Task requirements
Report back every line below that carries the word "categories".

Records supplied
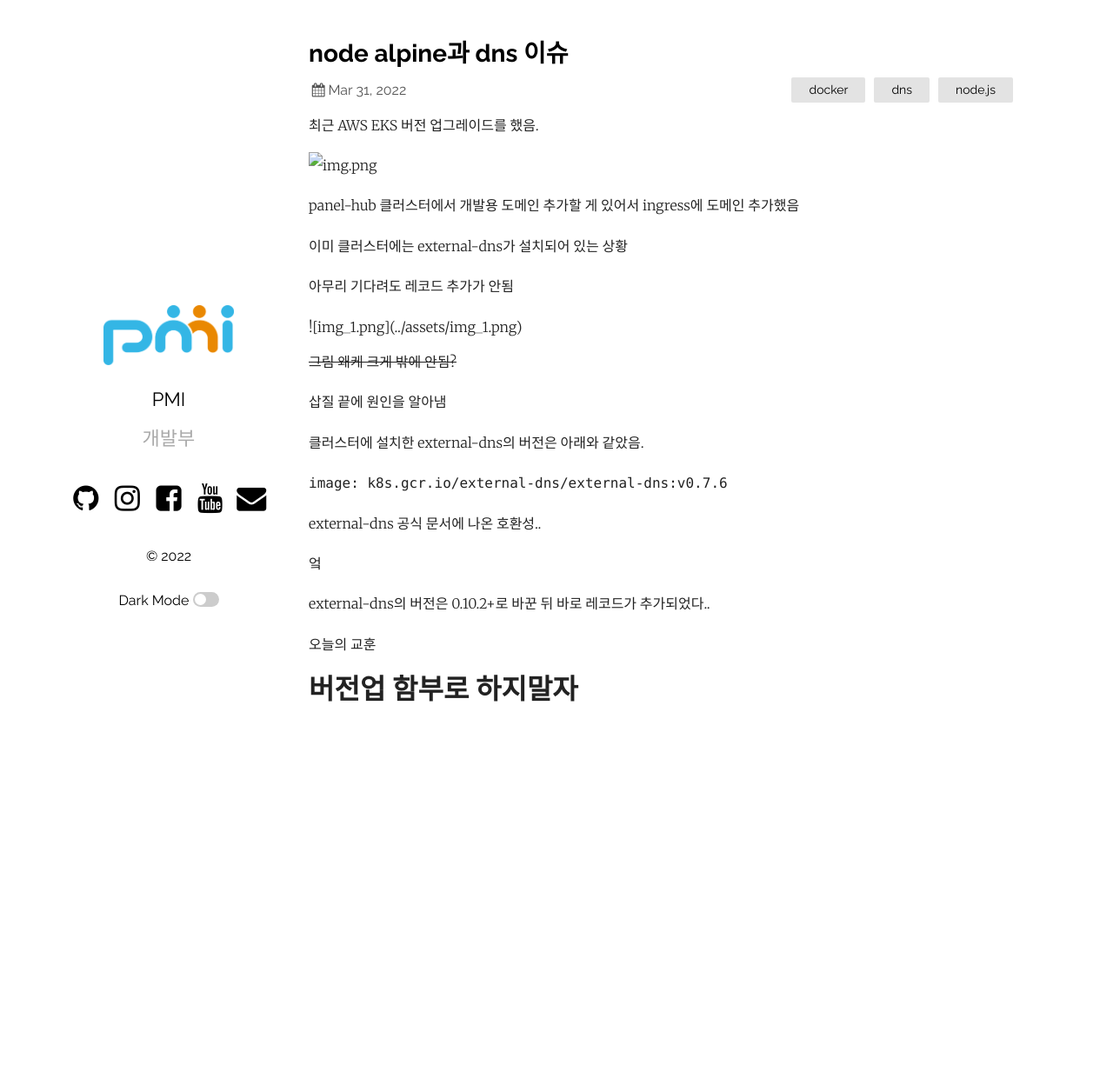
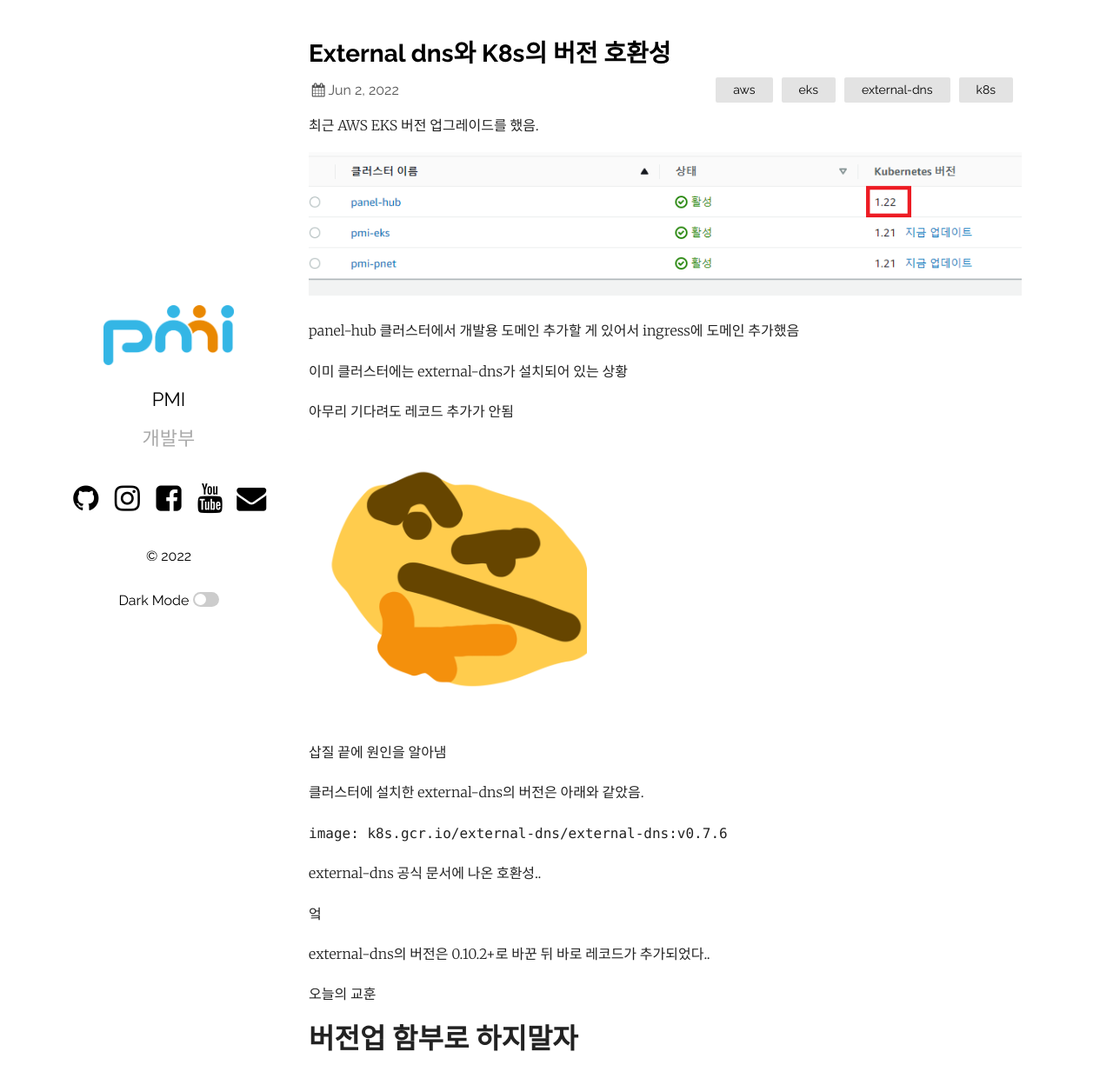
Before and after one commit to pmirnc-dev/pmirnc-dev.github.io, a Jekyll site: the page built from _posts/2022-06-02-extenal-dns와-k8s의-버전-호환성.markdown, in a window 1280 px wide and 1256 px high. Shown: the top 1248 px of the window at 87% size. Built offline with Jekyll 4.4.1, drawn with Linux system fonts in a browser that asks for light colours.

Commit message:
docs: add new post

```diff
--- a/_posts/2022-03-31-node-alpine과-dns-이슈.markdown
+++ b/_posts/2022-03-31-node-alpine과-dns-이슈.markdown
@@ -2,6 +2,7 @@
 layout: post
 title:  "node alpine과 dns 이슈"
 date:   2022-03-31 17:55:00 +0900
+author: '개발리드 유호석'
 categories: docker dns node.js
 ---
 
--- a/_posts/2022-06-02-extenal-dns와-k8s의-버전-호환성.markdown
+++ b/_posts/2022-06-02-extenal-dns와-k8s의-버전-호환성.markdown
@@ -1,13 +1,14 @@
 ---
 layout: post
-title:  "node alpine과 dns 이슈"
-date:   2022-03-31 17:55:00 +0900
-categories: docker dns node.js
+title:  "External dns와 K8s의 버전 호환성"
+date:   2022-06-02 20:00:00 +0900
+author: '개발리드 유호석'
+categories: aws eks external-dns k8s
 ---
 
 최근 AWS EKS 버전 업그레이드를 했음.
 
-![img.png](../assets/img.png)
+![img.png](/assets/img.png)
 
 panel-hub 클러스터에서 개발용 도메인 추가할 게 있어서 ingress에 도메인 추가했음
 
@@ -15,13 +16,7 @@
 
 아무리 기다려도 레코드 추가가 안됨
 
-<div style="width:20rem;">
-
-![img_1.png](../assets/img_1.png)
-
-</div>
-
-~~그림 왜케 크게 밖에 안됨?~~
+<img src="/assets/img_1.png" style="width:20rem;" />
 
 삽질 끝에 원인을 알아냄
 
--- a/_posts/2022-07-15-welcome-to-jekyll.markdown
+++ b/_posts/2022-07-15-welcome-to-jekyll.markdown
@@ -2,6 +2,7 @@
 layout: post
 title:  "피앰아이 개발부입니다."
 date:   2022-07-15 14:25:51 +0900
+author: '개발리드 유호석'
 categories: 소개
 ---
 
```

Answer to the problem
 categories: docker dns node.js
-categories: docker dns node.js
+categories: aws eks external-dns k8s
 categories: 소개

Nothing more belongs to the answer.